Hybrid Data Storage and Access for Big Data Collections (Master Thesis, Finished)
In the last decade, since Michael Stonebraker has argued that the "One Size Fits All" approach of data stores has failed, many special-purpose data stores have been developed. While these stores are typically well-suited for only one type of workload, there is the need for a system that unifies their advantages and is thereby well-suited for diverse workloads.
We propose the idea of a physical and logical hybrid database system for big data applications that combines different specialized data stores running on different storage systems depending on the workload.

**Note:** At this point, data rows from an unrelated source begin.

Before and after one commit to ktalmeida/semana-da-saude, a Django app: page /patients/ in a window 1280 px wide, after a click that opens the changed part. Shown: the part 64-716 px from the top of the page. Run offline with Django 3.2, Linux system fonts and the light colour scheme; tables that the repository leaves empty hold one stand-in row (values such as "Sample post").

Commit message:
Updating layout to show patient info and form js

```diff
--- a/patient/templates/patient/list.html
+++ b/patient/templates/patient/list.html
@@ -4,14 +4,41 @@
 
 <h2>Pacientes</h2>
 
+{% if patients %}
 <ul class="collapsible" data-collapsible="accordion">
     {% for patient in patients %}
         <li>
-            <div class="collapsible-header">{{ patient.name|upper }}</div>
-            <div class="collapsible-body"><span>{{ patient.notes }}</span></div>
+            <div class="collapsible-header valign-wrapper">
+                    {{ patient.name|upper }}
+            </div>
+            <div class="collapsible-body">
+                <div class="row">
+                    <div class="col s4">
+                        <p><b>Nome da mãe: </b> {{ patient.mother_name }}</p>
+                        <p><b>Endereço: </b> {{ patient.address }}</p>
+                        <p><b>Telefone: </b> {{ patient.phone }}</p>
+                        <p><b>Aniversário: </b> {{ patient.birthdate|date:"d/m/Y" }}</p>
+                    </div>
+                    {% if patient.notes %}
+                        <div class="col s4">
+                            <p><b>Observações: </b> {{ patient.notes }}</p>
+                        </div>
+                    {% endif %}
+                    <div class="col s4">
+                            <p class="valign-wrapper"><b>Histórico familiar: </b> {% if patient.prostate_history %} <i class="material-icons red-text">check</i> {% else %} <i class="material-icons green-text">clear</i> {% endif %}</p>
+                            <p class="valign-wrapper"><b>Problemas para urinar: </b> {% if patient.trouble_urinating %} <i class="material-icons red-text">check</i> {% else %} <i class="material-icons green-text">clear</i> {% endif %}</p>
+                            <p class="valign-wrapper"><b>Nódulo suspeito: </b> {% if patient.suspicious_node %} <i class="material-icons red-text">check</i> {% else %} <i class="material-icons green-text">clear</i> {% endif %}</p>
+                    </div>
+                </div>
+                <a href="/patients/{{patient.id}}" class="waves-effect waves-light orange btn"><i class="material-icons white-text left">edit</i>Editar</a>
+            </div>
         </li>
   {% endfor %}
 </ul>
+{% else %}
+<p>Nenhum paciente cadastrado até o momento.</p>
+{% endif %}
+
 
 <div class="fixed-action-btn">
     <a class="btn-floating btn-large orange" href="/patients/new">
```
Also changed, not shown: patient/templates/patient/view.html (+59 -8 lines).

In this thesis we introduce Icarus, an adaptive multi-store database system which uses multiple storage engines simultaneously. The execution time of a query is improved by automatically routing it to the data store which has the best characteristics for executing this kind of query. The underlying routing table is autonomously learned by continuously analyzing the query execution times.
A major challenge by building a multi-store database system is the lack of a universal query language supported by all data stores. We introduce PolySQL, the query language of Icarus, which is used as base for deriving the data stores’ specific query statements.
We propose the Hammer benchmark along with a reference implementation, which is used to evaluate Icarus. The Hammer benchmark models a realistic application for Polystores, combining different types of queries.
The results of the evaluation show that Icarus significantly improves the overall execution time compared to its underlying data stores. With this success, we are a huge step further in realizing our vision of an adaptive and distributed Polystore.
Start / End Dates
2016/10/06 - 2017/04/05